“Big Brother” in the Palm of Your Hand
Bet you hardly noticed the last time a surveillance camera recorded your presence. You may have been walking down the street, entering a store, or ordering fries with your burger. While cameras are so ubiquitous that they are easily ignored and no longer deter all bad behavior, they do provide valuable intelligence for retail operators focused on improving their bottom-line and protecting their business from fraud and theft.
Problem to Solve
Envysion® provides cloud-based video surveillance that marries point of sale (POS) data with video for quick serve restaurants and retail stores. Area managers and franchise owners are on the road a lot, and need visibility into what’s going on in their stores when they aren’t there. Is the manager on duty spending too much time in the back office instead of helping guests? Is the kitchen prepared for the lunch rush? How fast is the speed of service, and what is the customer experience? Are cashiers manipulating the register to steal cash or give away food?
Usage statistics indicated that the existing mobile web application was responsible for more than 40% of all traffic to the site. Customers clearly found value in the convenience of checking in on their stores remotely via their phone, and put up with the clunky and slow interface for 3 years. However, the poor customer experience was becoming a competitive disadvantage in a market that demanded fast and easy access to video on their mobile devices.
The majority of current users accessed the web application from an iPhone, making the first priority delivering a native iOS app, followed by Android. Many different types of hardware devices would need to be supported, including 360 degree cameras that can be dewarped and manipulated with intuitive gestures. API modifications would inevitably be needed, yet we did not want to shift the experience too far from the existing paradigms of the web app. The intended users are not very comfortable with technology, and they don’t want to train their staff or support complicated applications. Above all, the experience needed to be performant and simple to use without any instruction.
Optimize for most common use case
To get on the same page with project sponsors and stakeholders, I designed a task-flow diagram highlighting in red the most common path the user is expected to take. While we optimized the design to support quick access to a single camera playing live video, users would also be able to search for recorded video by date/time, and view up to 4 cameras at once from multiple stores. This diagram documented our conversations around what we believed was critical functionality for a beta release to get early feedback from users.
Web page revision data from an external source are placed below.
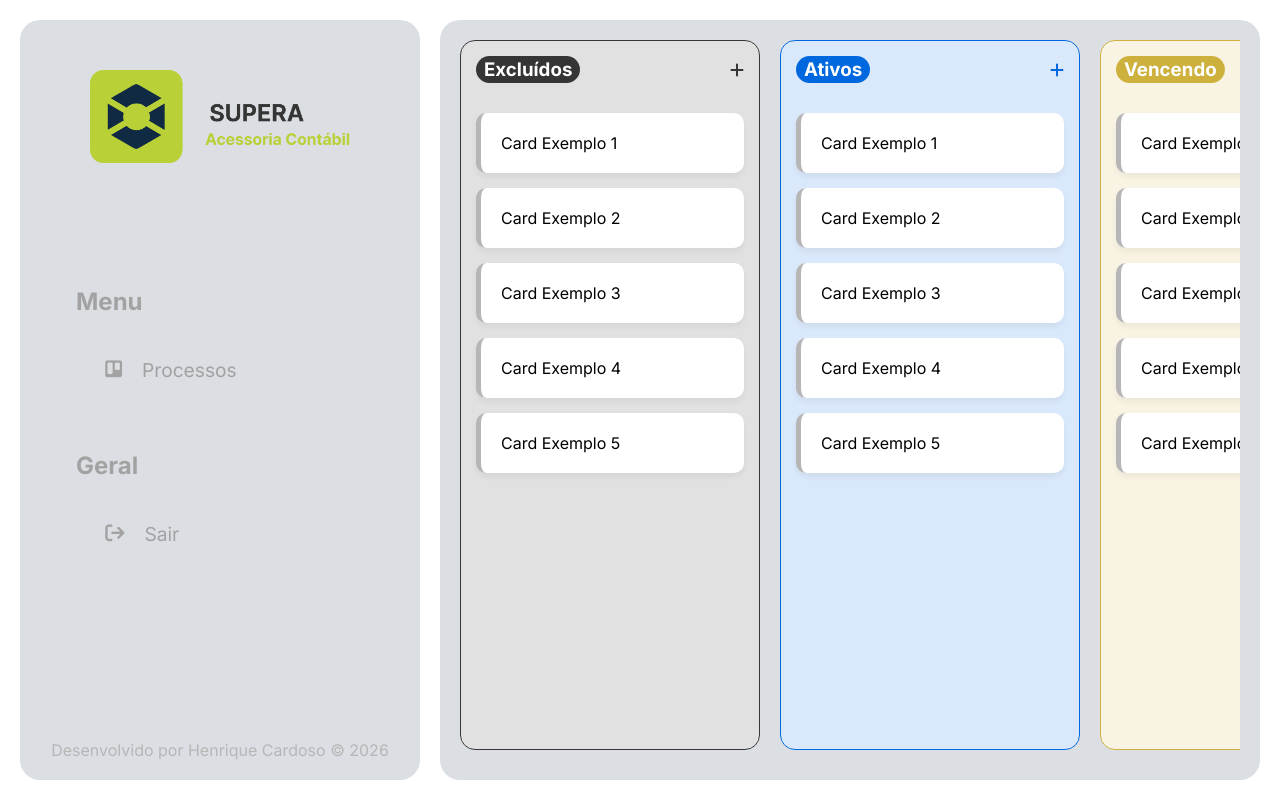
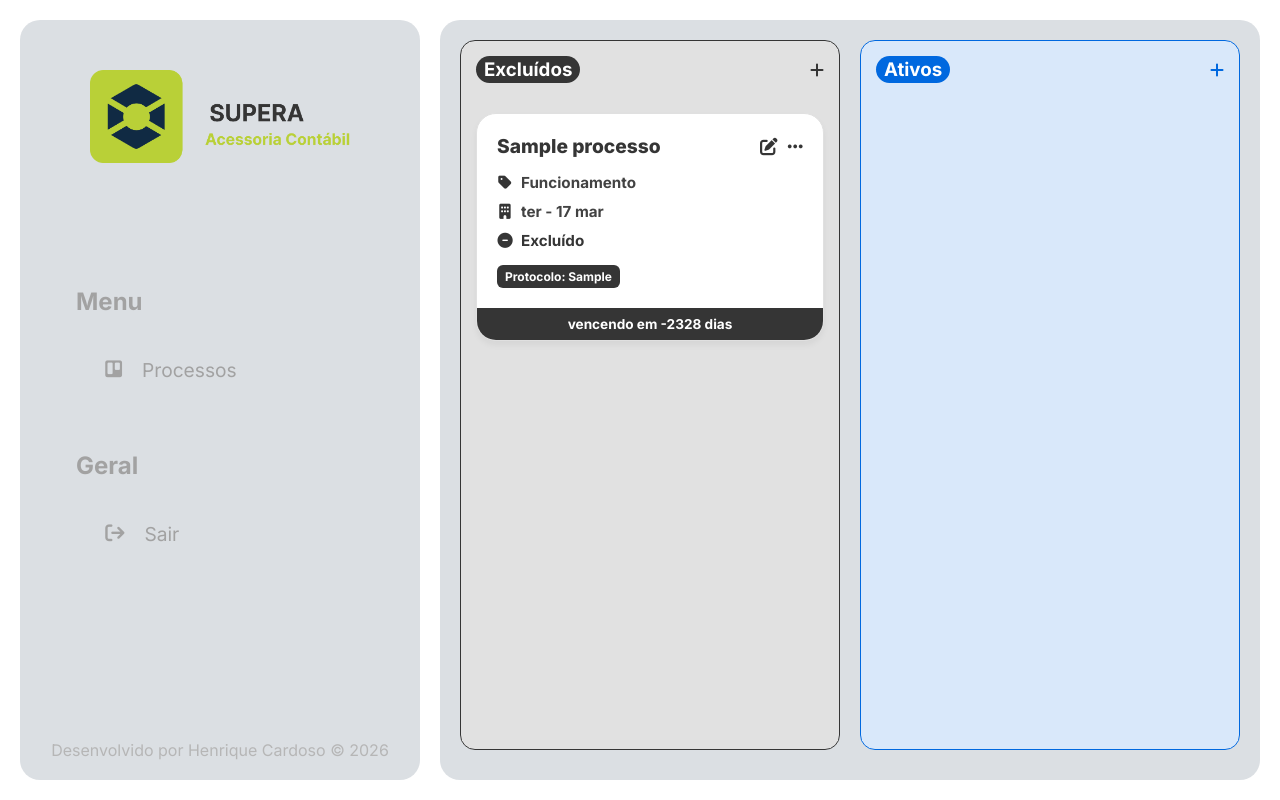
Before and after one commit to rique-cardoso/supera-contabilidade-system, a Django app: page / in a window 1280 px wide. Run offline with Django 5.2, Linux system fonts and the light colour scheme; a user stored in the database is signed in; tables that the repository leaves empty hold one stand-in row (values such as "Sample post"); some libraries are stand-ins or nearby versions.

Commit message:
kanban e cards configuração visual concluída

```diff
--- a/static/css/gerenciamento_processo.css
+++ b/static/css/gerenciamento_processo.css
@@ -1,3 +1,4 @@
+@charset "UTF-8";
 /* Ajuste na tag main (conteudo_principal) para ocupar todo o espaço sem rolar a página inteira */
 main.conteudo_principal {
     display: flex;
@@ -26,8 +27,8 @@ main.conteudo_principal {
 
 /* Colunas do Kanban */
 .kanban-column {
-    min-width: 300px; /* Largura fixa para forçar o scroll horizontal quando houver muitas */
-    max-width: 300px;
+    min-width: 380px; /* Largura fixa para forçar o scroll horizontal quando houver muitas */
+    max-width: 380px;
     display: flex;
     flex-direction: column;
     border-radius: 15px;
@@ -114,13 +115,42 @@ main.conteudo_principal {
 .processo-card[data-status="VENCIDO"]   { --card-theme: var(--st-vencido); }
 .processo-card[data-status="CONCLUIDO"] { --card-theme: var(--st-concluido); }
 
+/* Faz a cor do texto herdar automaticamente o tema atual do card*/
+.card-status-text{
+    color: var(--card-theme);
+}
+
+/* Injeta o texto correspondente baseando-se no data-status do container pai */
+.processo-card[data-status="EXCLUIDO"]  .card-status-text::after { content: "Excluído"; }
+.processo-card[data-status="ATIVO"]     .card-status-text::after { content: "Ativo"; }
+.processo-card[data-status="VENCENDO"]  .card-status-text::after { content: "Vencendo"; }
+.processo-card[data-status="VENCIDO"]   .card-status-text::after { content: "Vencido"; }
+.processo-card[data-status="CONCLUIDO"] .card-status-text::after { content: "Concluído"; }
+
+/* Esconde todos os ícones de status por padrão */
+.icon-status {
+    display: none;
+    /* O currentColor do SVG fará ele puxar essa cor automaticamente! */
+    color: var(--card-theme);
+}
+
+/* Mostra apenas o ícone correspondente ao status do card */
+.processo-card[data-status="EXCLUIDO"]  .icon-status[data-icon="EXCLUIDO"],
+.processo-card[data-status="ATIVO"]     .icon-status[data-icon="ATIVO"],
+.processo-card[data-status="VENCENDO"]  .icon-status[data-icon="VENCENDO"],
+.processo-card[data-status="VENCIDO"]   .icon-status[data-icon="VENCIDO"],
+.processo-card[data-status="CONCLUIDO"] .icon-status[data-icon="CONCLUIDO"] {
+    display: inline-block;
+}
+
 /* Container principal do Card */
 .processo-card {
     background-color: #ffffff;
-    border-radius: 16px;
+    border-radius: 20px;
     box-shadow: 0 4px 6px rgba(0, 0, 0, 0.05);
     display: flex;
     flex-direction: column;
+    flex-shrink: 0;
     overflow: hidden; /* Garante que a barra inferior respeite o arredondamento */
     cursor: grab;
     user-select: none;
@@ -155,7 +185,7 @@ main.conteudo_principal {
 }
 
 .card-titulo {
-    font-size: 1.3rem;
+    font-size: 1.2rem;
     font-weight: 800;
     color: var(--light-font2);
 }
--- a/static/scripts/gerenciamento_processos.js
+++ b/static/scripts/gerenciamento_processos.js
@@ -1,5 +1,5 @@
 document.addEventListener('DOMContentLoaded', () => {
-    const cards = document.querySelectorAll('.kanban-card');
+    const cards = document.querySelectorAll('.processo-card');
     const containers = document.querySelectorAll('.cards-container');
 
     // Adiciona os eventos em cada card
@@ -88,7 +88,7 @@ document.addEventListener('DOMContentLoaded', () => {
 
     // Função matemática auxiliar para descobrir em qual vão do Kanban o mouse está
     function getDragAfterElement(container, y) {
-        const draggableElements = [...container.querySelectorAll('.kanban-card:not(.dragging)')];
+        const draggableElements = [...container.querySelectorAll('.processo-card:not(.dragging)')];
 
         return draggableElements.reduce((closest, child) => {
             const box = child.getBoundingClientRect();
--- a/templates/gerenciamento_processos.html
+++ b/templates/gerenciamento_processos.html
@@ -18,11 +18,9 @@
                 <i class="fa-solid fa-plus"></i>
             </div>
             <div class="cards-container" style="background-color: var(--area-background);">
-                <div class="kanban-card" draggable="true">Card Exemplo 1</div>
-                <div class="kanban-card" draggable="true">Card Exemplo 2</div>
-                <div class="kanban-card" draggable="true">Card Exemplo 3</div>
-                <div class="kanban-card" draggable="true">Card Exemplo 4</div>
-                <div class="kanban-card" draggable="true">Card Exemplo 5</div>
+                {% for processo in processos_excluidos %}
+                    {% include 'partials/card_processo.html' with processo=processo %}
+                {% endfor %}
             </div>
         </div>
 
@@ -33,11 +31,9 @@
                 <i class="fa-solid fa-plus"></i>
             </div>
             <div class="cards-container" style="background-color: var(--st-ativo-background);">
-                <div class="kanban-card" draggable="true">Card Exemplo 1</div>
-                <div class="kanban-card" draggable="true">Card Exemplo 2</div>
-                <div class="kanban-card" draggable="true">Card Exemplo 3</div>
-                <div class="kanban-card" draggable="true">Card Exemplo 4</div>
-                <div class="kanban-card" draggable="true">Card Exemplo 5</div>
+                {% for processo in processos_ativos %}
+                    {% include 'partials/card_processo.html' with processo=processo %}
+                {% endfor %}
             </div>
         </div>
 
@@ -48,11 +44,9 @@
                 <i class="fa-solid fa-plus"></i>
             </div>
             <div class="cards-container" style="background-color: var(--st-vencendo-background);">
-                <div class="kanban-card" draggable="true">Card Exemplo 1</div>
-                <div class="kanban-card" draggable="true">Card Exemplo 2</div>
-                <div class="kanban-card" draggable="true">Card Exemplo 3</div>
-                <div class="kanban-card" draggable="true">Card Exemplo 4</div>
-                <div class="kanban-card" draggable="true">Card Exemplo 5</div>
+                {% for processo in processos_vencendo %}
+                    {% include 'partials/card_processo.html' with processo=processo %}
+                {% endfor %}
             </div>
         </div>
 
@@ -63,11 +57,9 @@
                 <i class="fa-solid fa-plus"></i>
             </div>
             <div class="cards-container" style="background-color: var(--st-vencido-background);">
-                <div class="kanban-card" draggable="true">Card Exemplo 1</div>
-                <div class="kanban-card" draggable="true">Card Exemplo 2</div>
-                <div class="kanban-card" draggable="true">Card Exemplo 3</div>
-                <div class="kanban-card" draggable="true">Card Exemplo 4</div>
-                <div class="kanban-card" draggable="true">Card Exemplo 5</div>
+                {% for processo in processos_vencidos %}
+                    {% include 'partials/card_processo.html' with processo=processo %}
+                {% endfor %}
             </div>
         </div>
 
@@ -78,11 +70,9 @@
                 <i class="fa-solid fa-plus"></i>
             </div>
             <div class="cards-container" style="background-color: var(--st-concluido-background);">
-                <div class="kanban-card" draggable="true">Card Exemplo 1</div>
-                <div class="kanban-card" draggable="true">Card Exemplo 2</div>
-                <div class="kanban-card" draggable="true">Card Exemplo 3</div>
-                <div class="kanban-card" draggable="true">Card Exemplo 4</div>
-                <div class="kanban-card" draggable="true">Card Exemplo 5</div>
+                {% for processo in processos_concluidos %}
+                    {% include 'partials/card_processo.html' with processo=processo %}
+                {% endfor %}
             </div>
         </div>
     </div>
--- a/templates/partials/card_processo.html
+++ b/templates/partials/card_processo.html
@@ -1,10 +1,18 @@
-<div class="processo-card" draggable="true" data-processo-id="{{ processo.id }}" data-status="{{ processo.status }}">
-
+<div
+  class="processo-card"
+  draggable="true"
+  data-processo-id="{{ processo.id }}"
+  data-status="{{ processo.status }}"
+>
   <div class="card-content">
     <div class="card-header">
       <div class="card-titulo">{{ processo.nome }}</div>
       <div class="card-acoes">
-                <button class="btn-card-acao btn-editar-card" title="Editar" onclick="editarProcesso({{ processo.id }})">
+        <button
+          class="btn-card-acao btn-editar-card"
+          title="Editar"
+          onclick="editarProcesso({{ processo.id }})"
+        >
           <i class="fa-solid fa-pen-to-square"></i>
         </button>
         <button class="btn-card-acao btn-deletar-card" title="Mais opções">
@@ -27,25 +35,35 @@
     </div>
 
     <div class="card-meta">
-            <i class="fa-regular fa-circle-dashed"></i>
-            {% if processo.status == 'ATIVO' %}
-                <span style="color: var(--st-ativo);">Ativo</span>
-            {% elif processo.status == 'VENCENDO' %}
-                <span style="color: var(--st-vencendo);">Vencendo</span>
-            {% elif processo.status == 'VENCIDO' %}
-                <span style="color: var(--st-vencido);">Vencido</span>
-            {% elif processo.status == 'CONCLUIDO' %}
-                <span style="color: var(--st-concluido);">Concluído</span>
-            {% else %}
-                <span>{{ processo.get_status_display }}</span>
-            {% endif %}
+      <i class="fa-solid fa-circle-minus icon-status" data-icon="EXCLUIDO"></i>
+      <i class="fa-solid fa-circle-play icon-status" data-icon="ATIVO"></i>
+
+      <svg
+        class="icon-status feather feather-alert-circle"
+        data-icon="VENCENDO"
+        xmlns="http://www.w3.org/2000/svg"
+        width="16"
+        height="16"
+        viewBox="0 0 24 24"
+        fill="none"
+        stroke="currentColor"
+        stroke-width="2"
+        stroke-linecap="round"
+        stroke-linejoin="round"
+      >
+        <circle cx="12" cy="12" r="10"></circle>
+        <line x1="12" y1="8" x2="12" y2="12"></line>
+        <line x1="12" y1="16" x2="12.01" y2="16"></line>
+      </svg>
+
+      <i class="fa-solid fa-circle-xmark icon-status" data-icon="VENCIDO"></i>
+      <i class="fa-solid fa-circle-check icon-status" data-icon="CONCLUIDO"></i>
+
+      <span class="card-status-text"></span>
     </div>
 
     <span class="card-protocolo">Protocolo: {{ processo.protocolo }}</span>
   </div>
 
-    <div class="card-prazo">
-        vencendo em {{ processo.dias_para_vencer }} dias
+  <div class="card-prazo">vencendo em {{ processo.dias_para_vencer }} dias</div>
 </div>
-
-</div>
```
Lines whose indentation alone changed are shown as unchanged.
To help the (outsourced) development team understand the scope and estimate costs, I created a screen flow diagram that illustrated the templates needed for each view and how they were connected. The major parts of the app were numbered to indicate their relative priority to roughly inform the release plan.
Daily whiteboard sessions with product management resulted in a collection of wireframes that documented the interaction design patterns. A review of competing apps on the market revealed a trend towards overcomplicated UIs with customization options best suited for IT professionals. We intentionally focused on meeting the needs of the non-technical area managers and operators in the most intuitive and simplistic way possible. A quick and dirty interactive prototype was then created with Invision to test out the flow of screens on mobile devices.
The color palette and look and feel of the app was coordinated with the marketing team. Screen by screen, I documented the visual and interactive design in a google slide deck to facilitate weekly conversations with the developers. Graphic assets were also provided in various resolutions for iOS. Design modifications were made to the Android app to more closely follow the design conventions expected by Android users, most notably the placement of the tab bar under the header.
Test prototypes with users
The visual design was then applied to clickable prototypes and tested with target end users, most often in person using a scripted scenario for task completion on a mobile device. Since users told us that taking snapshots (still images) from live video and sharing them via text or email was the most important action they’d want to take on their phone, we modified the design to encourage that behavior.
Using iTunes Connect and TestFlight, I invited 49 customers to participate in the beta program, and collected feedback via web surveys to gauge their experience. Interviews were conducted remotely and in-person with 9 beta testers to better understand how different personas were using the app in the context of their work. Their feedback helped us refine the design and identify critical functionality for the first market release.
The App Store approval process was surprisingly quick and painless, yet releasing the app required a lot of coordination between the developers, stakeholders and marketing. Customer permission was requested to show camera views of their restaurants in the preview screens for the App Store, in addition to the quotes we had gathered from our beta testers. My client’s sales and support staff needed to be enabled on the functionality of the new app before it was released to the market. Lastly, we needed to add a way to capture usage analytics via Firebase to monitor how customers were using the app.
Early feedback from customers was key to understanding the mindset of our target users and their needs. We tested various ideas for selecting cameras, and every time simple won over sexy. They loved the simplicity of the UI, and found it easy to navigate. The gestures for manipulating the timeline were intuitive and obvious: the pinch, zoom and pan gestures made it easier for them to find the footage they were looking for than on the web application. With the app, area managers and franchise operators can virtually be 5 places at once, and know what’s happening at their stores.
Many thanks to the collaborative design efforts of:
Brandon Line, Director of Product Management
Christian Ellis, VP Engineering